Forbes had the chance to speak with Chris Harvey, visual effects supervisor for Chappie, about the effort that went into making the robot come to life on screen. CGI (computer generated imagery), is nothing new as far as movies go. In fact most movies have it in them in some degree at least, but there are a few aspects of creating Chappie that stands out as unique. Harvey, has worked on many science fiction blockbusters such as Journey to the Center of the Earth, TRON: Legacy, and Fantastic 4:Rise of the Silver Surfer, so he has a lot of experience to handle a movie like Chappie. He explained that Chappie was unique because he was the main character of the movie. The scope of effort involved in making a computer generated lead actor is daunting.
Another movie with extensive computer generated effects was James Cameron’s Avatar. Avatar used motion capture to create digital frames of actor’s movements. Chappie, on the other hand, did not use this method. The visual effects team created all the motion from scratch. It was an even further challenge to create the character that wasn’t organic. Chappie is a humanoid robot constructed of metal and wires. The production team also had to address the issue of creating emotion and connection with the audience without normal facial expressions or eyes. Whatever they did do, worked.
You could connect to Chappie, and you could feel the passion and emotions associating with the struggle an artificial intelligence becoming sentient. An interesting note from the movie is that it felt very real; in a way reality isn’t that far off from the world created in the movie. The team also spent time with the UCLA robotics lab and robotics expert Dr. Dennis Hong. Dr. Hong said we aren’t far off from creating a robot like Chappie. We have systems in place that are capable of making a robot with the ability to think and make decisions. Although, he stresses we’re nowhere close to building a robot that is actually self-aware.
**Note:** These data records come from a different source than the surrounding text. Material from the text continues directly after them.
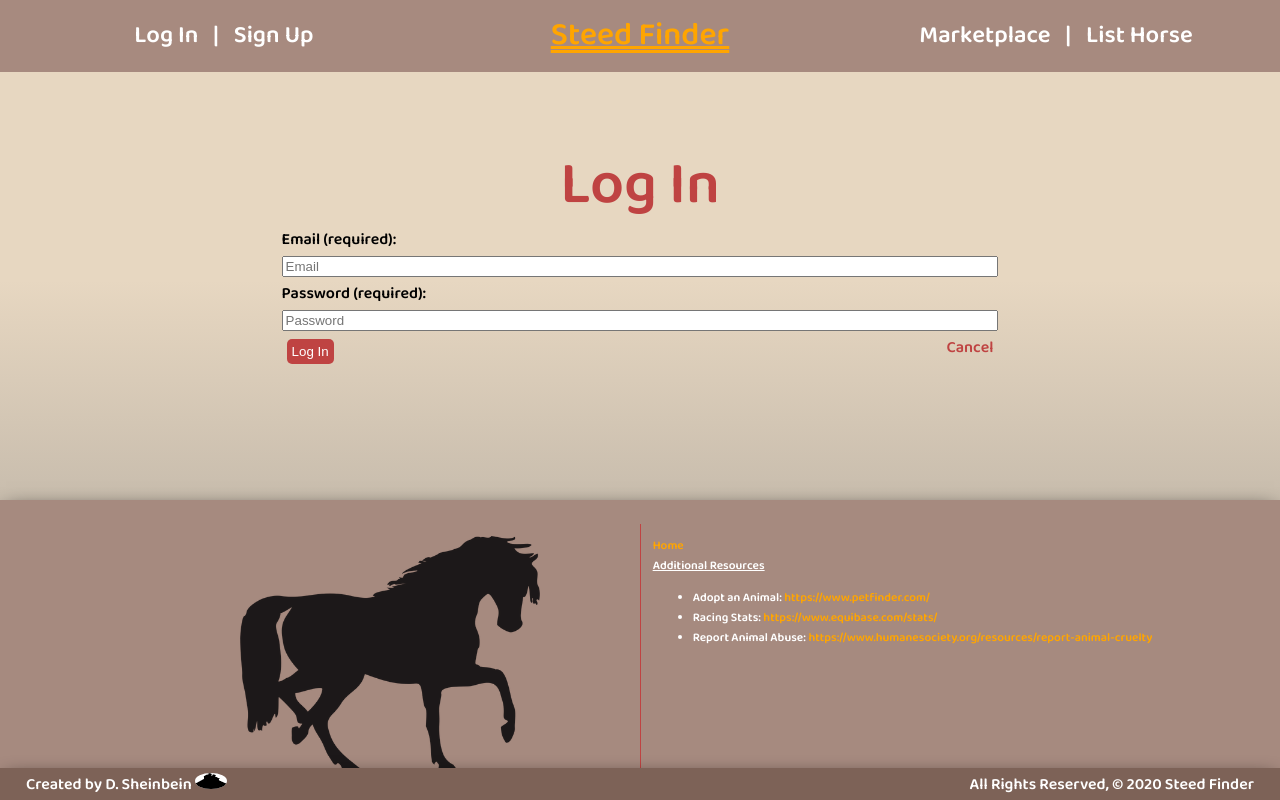
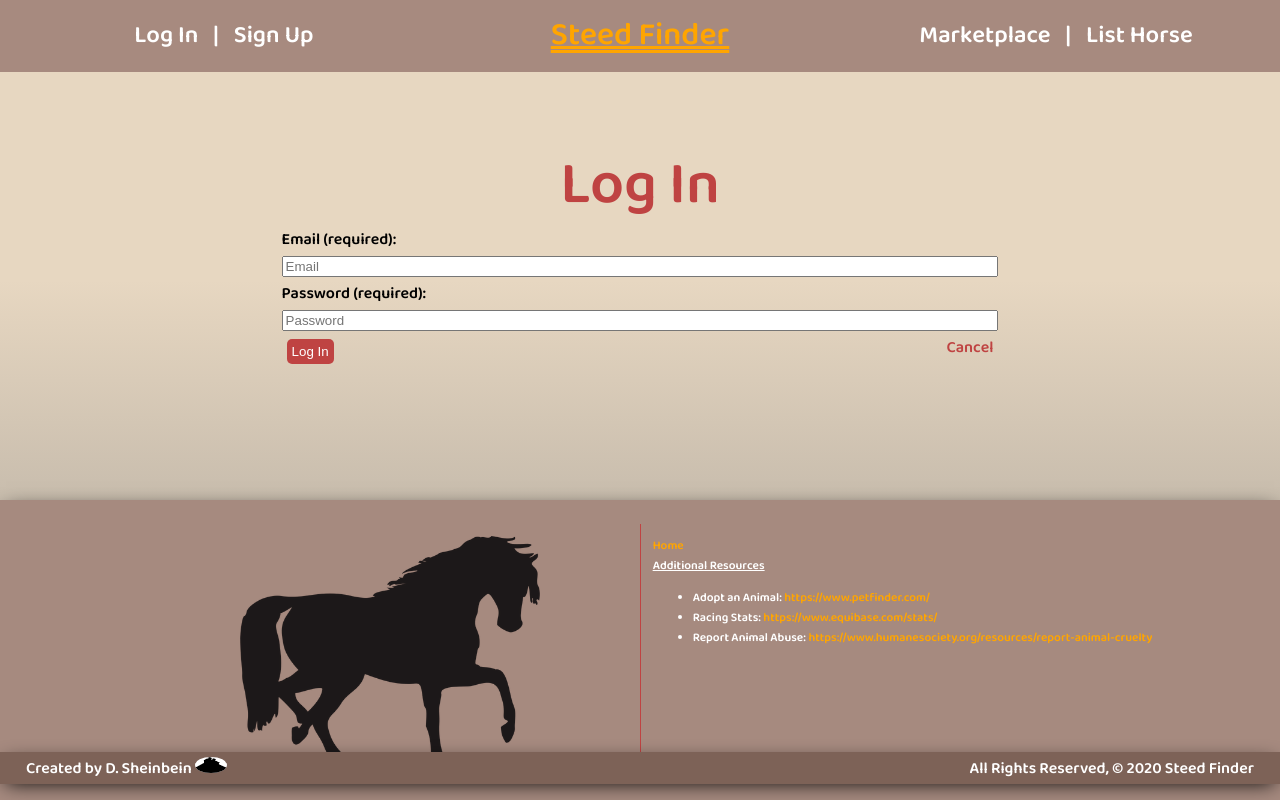
Before and after one commit to davesheinbein/steed-finder-horse-bulliten-board, a React (Create React App) app: page /login in a window 1280 px wide. Built offline with nearby package versions, Linux system fonts and the light colour scheme; no server answers.

Commit message:
Re-deploy to heroku

```diff
--- a/src/components/Footer/Footer.css
+++ b/src/components/Footer/Footer.css
@@ -19,7 +19,7 @@
     background-color:#7d6257;
     color: white;
     padding: 5px 10px;
-    margin-bottom: 0px;
+    margin: 1em 0px;
     animation-name: content;
     animation-duration: 2s;
     animation-fill-mode: forwards;
```
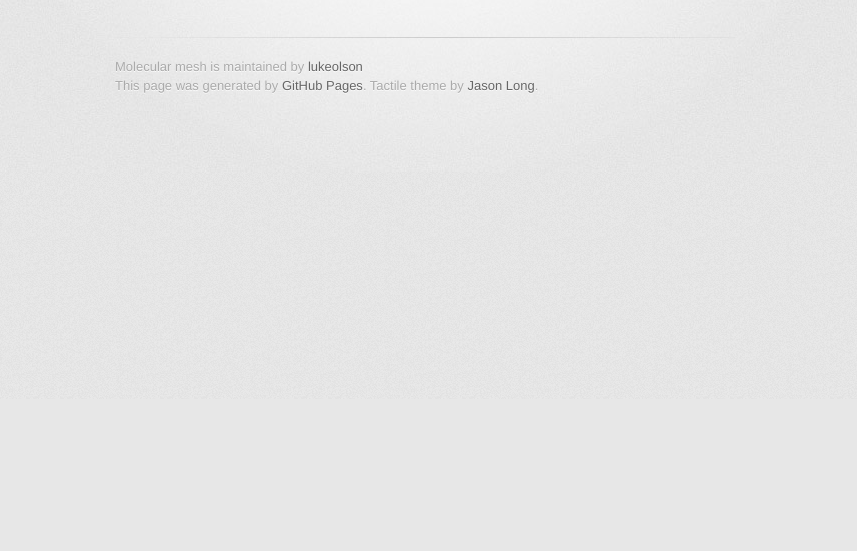
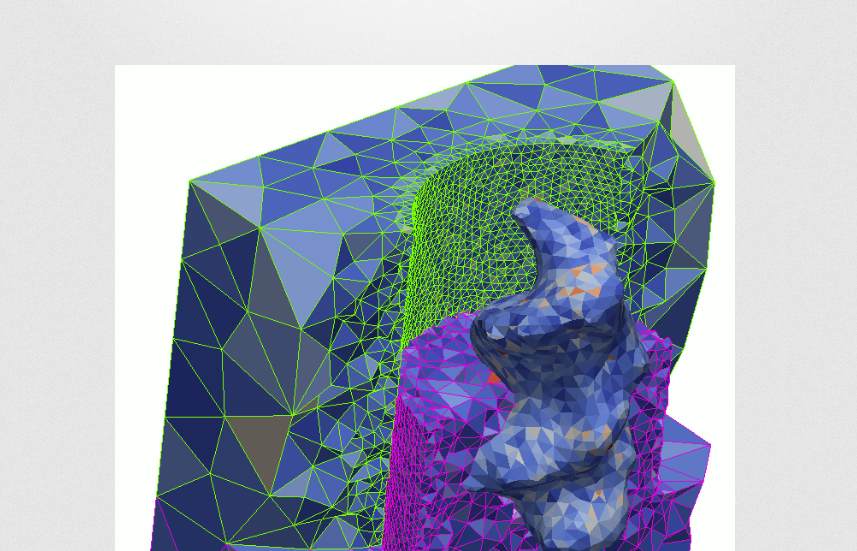
Before and after one commit to lukeolson/molecular_mesh, a plain HTML site: page index.html in a window 1280 px wide. Shown: the part 401-952 px from the top of the page, without its empty margins (215-1072 px from the left). Before the commit the page ends 800 px from the top, so only its background shows below. Drawn offline with Linux system fonts and the light colour scheme; a web font is replaced by a local one.

Commit message:
added img

```diff
--- a/index.html
+++ b/index.html
@@ -34,11 +34,14 @@
           <h1>molecular_mesh</h1>
 
 <p>Generate a 3D molecular mesh in a channel pore using a surface mesh from a PDB file.  Conversion tools included.</p>
+
+        <br/>
+        <br/>
+        <img src="./images/1bna_mesh.png"/>
         </section>
 
         <footer>
           Molecular mesh is maintained by <a href="https://github.com/lukeolson">lukeolson</a><br>
-          This page was generated by <a href="http://pages.github.com">GitHub Pages</a>. Tactile theme by <a href="http://twitter.com/jasonlong">Jason Long</a>.
         </footer>
 
 
```
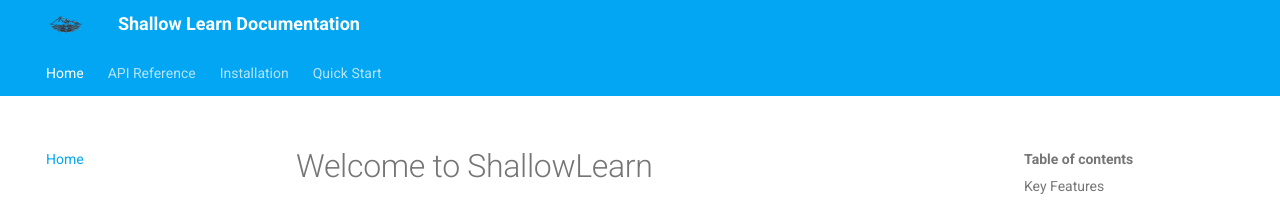
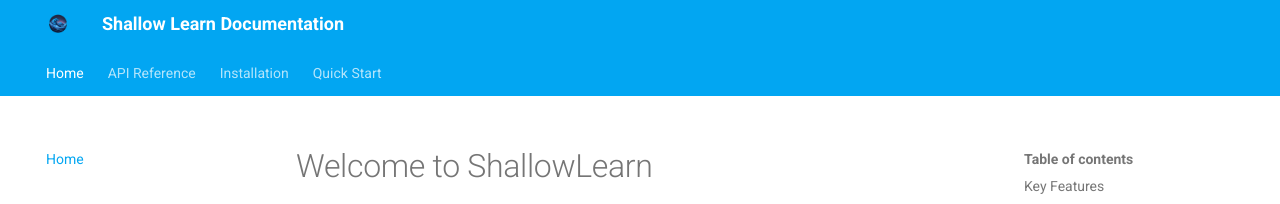
Before and after one commit to z-alzayer/ShallowLearn, an MkDocs documentation site: the page built from docs/index.md, in a window 1280 px wide. Shown: the top 204 px of the page. Built offline with MkDocs 1.6.1 and Material for MkDocs 9.7.7, drawn with Linux system fonts in a browser that asks for light colours.

Commit message:
final logo and favicon

```diff
--- a/mkdocs.yml
+++ b/mkdocs.yml
@@ -12,8 +12,12 @@
     text: Roboto
     code: Roboto Mono
 
-  logo: assets/logo_final.png
-  favicon: assets/favicon2.png
+  logo: assets/Logo23.png
+  extra:
+    logo:
+        width: 600  # Set your desired width in pixels
+        height: 600  # Maintain aspect ratio
+  favicon: assets/Logo23.png
 
   features:
     - navigation.instant
```
Also changed, not shown: docs/assets/Logo23.png (added).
Check out the film to see Chappie in action and then check out the Chappie auctions to possess a piece of the movie.